Ozark Highlands Trail: Trip 1
Last winter, we hatched a plan to backpack the whole Ozark Highlands Trail with our friends Britt and Debbie. While we've all hiked a ton, none of us has spent much time on the OHT. One weekend trip each spring and one each fall should be enough to finish the 225-mile trail by the time Mandy graduates from high school.
We want to do the trail sections in order, from west to east. We started walking at Lake Fort Smith State Park.
Britt is super-active and very strong - he hikes a lot, and runs half marathons. But a stroke six years ago left him more or less unable to feel what the right side of his body is doing, so everything he does requires a lot of concentration. This is the first backpacking Britt has done since the stroke, and he had to adjust to the additional weight of a pack. One little moment of inattention resulted in a nasty spill that nearly knocked me down, too, and he cut his hand badly where he landed on a rock.
It's really too early in the spring for creek crossings to be pleasant, but we swapped to water shoes and got across. On the other side of the stream, we had lunch while we waited for our feet to dry out enough to put socks and boots back on.
There were lots of little silly moments too. Mandy's new trail name is 'seventeen' because of the shape of the scratches on her left leg from a serious altercation with a bramble bush. Debbie injured herself while pooping - actually, the injury was incurred by some complicated problem with her folding shovel, but this is an unimportant detail. Someone got lost outside their tent semi-naked in the dark. We won't tell you who. (Here's a hint: it wasn't me.)

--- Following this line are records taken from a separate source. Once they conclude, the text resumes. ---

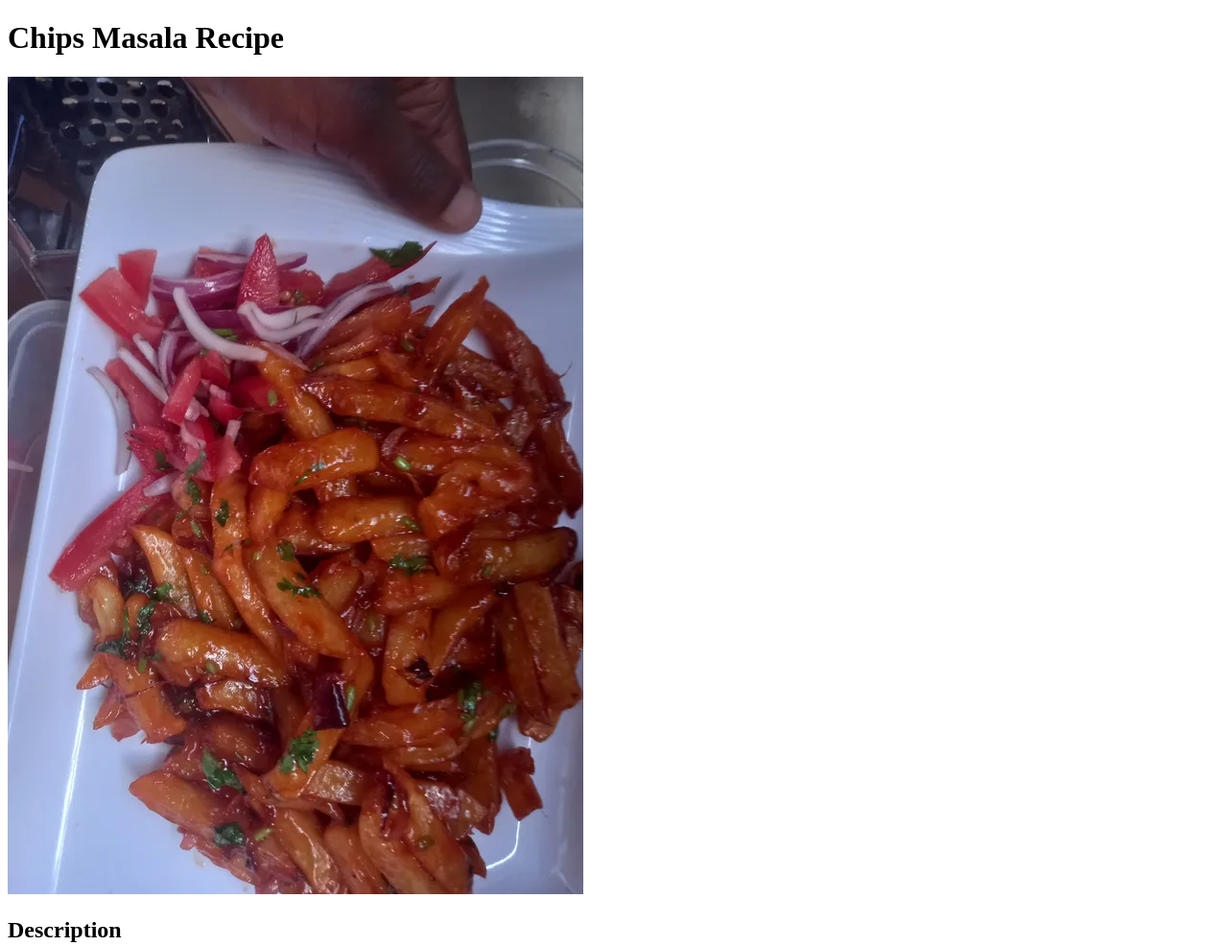
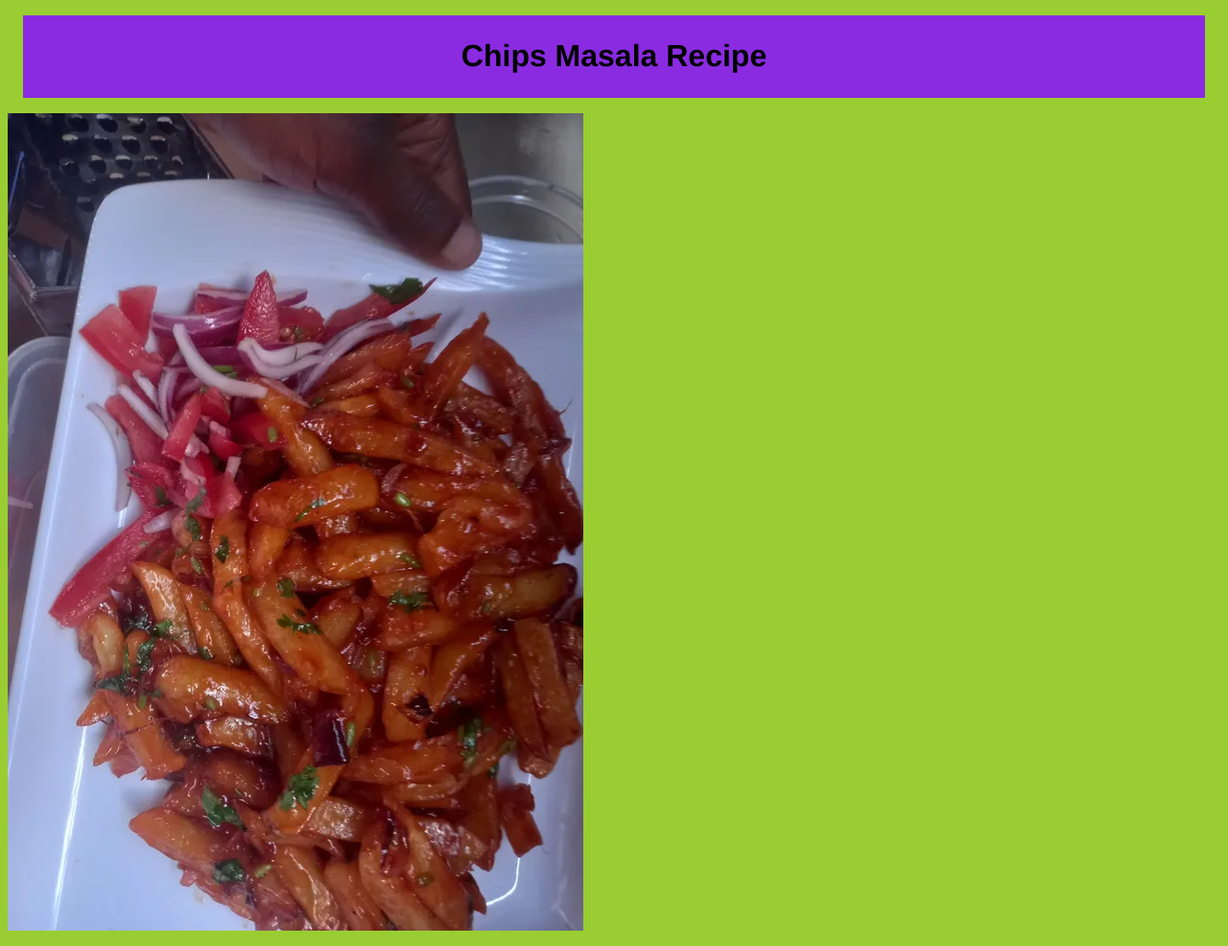
Before and after one commit to sw-eden/odin-recipes, a plain HTML site: page recipes/chips-masala.html in a window 1280 px wide. Shown: the top 986 px of the page at 96% size. Drawn offline with Linux system fonts and the light colour scheme.

Commit message:
Add chips.css to chips-masala.html

```diff
--- a/recipes/chips-masala.html
+++ b/recipes/chips-masala.html
@@ -3,9 +3,10 @@
 <head>
     <meta charset="UTF-8">
     <title>How To Make Chips Masala</title>
+    <link rel="stylesheet" href="chips.css" >
 </head>
 <body>
-    <h1>Chips Masala Recipe</h1>
+   <div class="title"><h1>Chips Masala Recipe</h1></div>
     <img src="../images/chips-masala-recipe-main-photo.webp" alt="Chips Masala" height="852" width="600">
    <h2>Description</h2>
    <p>Simple recipe for making chips masala.</p>
```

Mandy did a great job of being independent this weekend. Even just a year ago, she had to be prompted to do nearly everything when we camped with her. When her tent was set up, we had to tell her to put in her pad, and then her sleeping bag. She had to be reminded and helped, a lot. But this weekend, suddenly, she was almost completely autonomous. We'd look up from setting up our own tent to find that hers was already standing. I'd finish changing into my warmer evening clothes, and realize that she'd already changed, too. It's nice to watch her being capable and independent.

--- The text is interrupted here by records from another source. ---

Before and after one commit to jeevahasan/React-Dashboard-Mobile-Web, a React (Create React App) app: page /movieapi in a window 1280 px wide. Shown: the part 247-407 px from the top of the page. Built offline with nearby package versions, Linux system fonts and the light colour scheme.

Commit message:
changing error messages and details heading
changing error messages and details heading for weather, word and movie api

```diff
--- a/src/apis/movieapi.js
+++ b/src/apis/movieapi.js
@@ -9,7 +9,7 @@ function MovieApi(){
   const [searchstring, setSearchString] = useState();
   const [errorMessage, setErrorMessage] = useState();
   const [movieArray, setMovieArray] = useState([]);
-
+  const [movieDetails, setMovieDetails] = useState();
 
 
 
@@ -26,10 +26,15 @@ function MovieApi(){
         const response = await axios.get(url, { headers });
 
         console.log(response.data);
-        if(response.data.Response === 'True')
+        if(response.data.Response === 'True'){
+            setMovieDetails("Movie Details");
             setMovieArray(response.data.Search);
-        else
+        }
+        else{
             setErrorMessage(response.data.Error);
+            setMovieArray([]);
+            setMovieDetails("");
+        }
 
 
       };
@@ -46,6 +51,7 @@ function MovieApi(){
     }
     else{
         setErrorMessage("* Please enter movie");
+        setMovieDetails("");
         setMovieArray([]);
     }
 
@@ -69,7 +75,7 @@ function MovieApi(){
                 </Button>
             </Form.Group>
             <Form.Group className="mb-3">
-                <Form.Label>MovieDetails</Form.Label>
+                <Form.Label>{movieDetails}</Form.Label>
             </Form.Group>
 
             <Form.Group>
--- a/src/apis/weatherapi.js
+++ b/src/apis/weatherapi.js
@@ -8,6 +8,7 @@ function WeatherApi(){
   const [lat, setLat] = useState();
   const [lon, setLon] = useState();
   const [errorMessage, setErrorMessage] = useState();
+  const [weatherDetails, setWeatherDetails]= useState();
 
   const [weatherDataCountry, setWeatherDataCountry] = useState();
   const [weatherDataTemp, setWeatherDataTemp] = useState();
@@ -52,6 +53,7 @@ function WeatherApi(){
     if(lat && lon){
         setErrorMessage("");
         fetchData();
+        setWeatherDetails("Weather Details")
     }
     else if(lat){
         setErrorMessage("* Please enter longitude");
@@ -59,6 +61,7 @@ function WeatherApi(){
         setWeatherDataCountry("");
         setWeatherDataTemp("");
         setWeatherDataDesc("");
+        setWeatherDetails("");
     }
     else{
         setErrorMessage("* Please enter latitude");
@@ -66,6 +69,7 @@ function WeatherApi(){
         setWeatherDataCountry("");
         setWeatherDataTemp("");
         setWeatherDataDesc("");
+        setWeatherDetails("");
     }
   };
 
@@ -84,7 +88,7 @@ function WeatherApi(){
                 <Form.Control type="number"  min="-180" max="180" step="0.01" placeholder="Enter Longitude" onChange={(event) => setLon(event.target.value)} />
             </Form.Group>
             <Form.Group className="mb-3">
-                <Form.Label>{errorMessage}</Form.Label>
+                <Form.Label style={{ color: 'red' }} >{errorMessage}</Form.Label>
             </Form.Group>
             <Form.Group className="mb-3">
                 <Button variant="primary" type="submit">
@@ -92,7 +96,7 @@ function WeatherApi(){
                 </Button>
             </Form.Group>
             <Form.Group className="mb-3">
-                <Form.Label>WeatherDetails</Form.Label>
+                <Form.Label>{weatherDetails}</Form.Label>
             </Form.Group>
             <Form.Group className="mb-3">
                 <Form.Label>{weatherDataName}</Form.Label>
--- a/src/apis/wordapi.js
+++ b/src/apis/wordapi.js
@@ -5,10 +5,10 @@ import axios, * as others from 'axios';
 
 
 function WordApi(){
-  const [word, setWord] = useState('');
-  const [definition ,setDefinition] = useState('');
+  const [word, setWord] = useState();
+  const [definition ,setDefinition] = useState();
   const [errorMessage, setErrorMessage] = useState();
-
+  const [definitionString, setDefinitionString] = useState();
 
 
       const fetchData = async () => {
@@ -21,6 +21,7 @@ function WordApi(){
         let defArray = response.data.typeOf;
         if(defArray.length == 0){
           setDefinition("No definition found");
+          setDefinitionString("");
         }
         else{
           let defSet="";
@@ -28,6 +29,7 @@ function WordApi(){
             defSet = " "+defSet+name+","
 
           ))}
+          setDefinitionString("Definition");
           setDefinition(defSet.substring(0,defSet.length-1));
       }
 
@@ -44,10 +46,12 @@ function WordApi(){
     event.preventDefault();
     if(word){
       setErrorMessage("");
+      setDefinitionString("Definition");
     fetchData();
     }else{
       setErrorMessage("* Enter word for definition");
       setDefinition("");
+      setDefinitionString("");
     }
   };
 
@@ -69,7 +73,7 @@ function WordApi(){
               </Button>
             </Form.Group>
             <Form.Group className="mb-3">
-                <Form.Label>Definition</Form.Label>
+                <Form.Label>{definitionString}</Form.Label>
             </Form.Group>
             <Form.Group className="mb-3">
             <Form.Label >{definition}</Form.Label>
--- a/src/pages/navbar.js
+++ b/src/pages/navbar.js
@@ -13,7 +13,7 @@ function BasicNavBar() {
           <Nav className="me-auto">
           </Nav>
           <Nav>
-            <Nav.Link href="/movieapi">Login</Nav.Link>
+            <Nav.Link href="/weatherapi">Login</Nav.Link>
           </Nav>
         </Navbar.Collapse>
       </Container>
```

We had a good weekend, doing good things with good people. Sometimes I wish I could take a snapshot of a feeling, the way we capture pictures of trees and waterfalls. I wish I could save those memories in a scrapbook, to remember feeling cheerful and content and loved and at peace.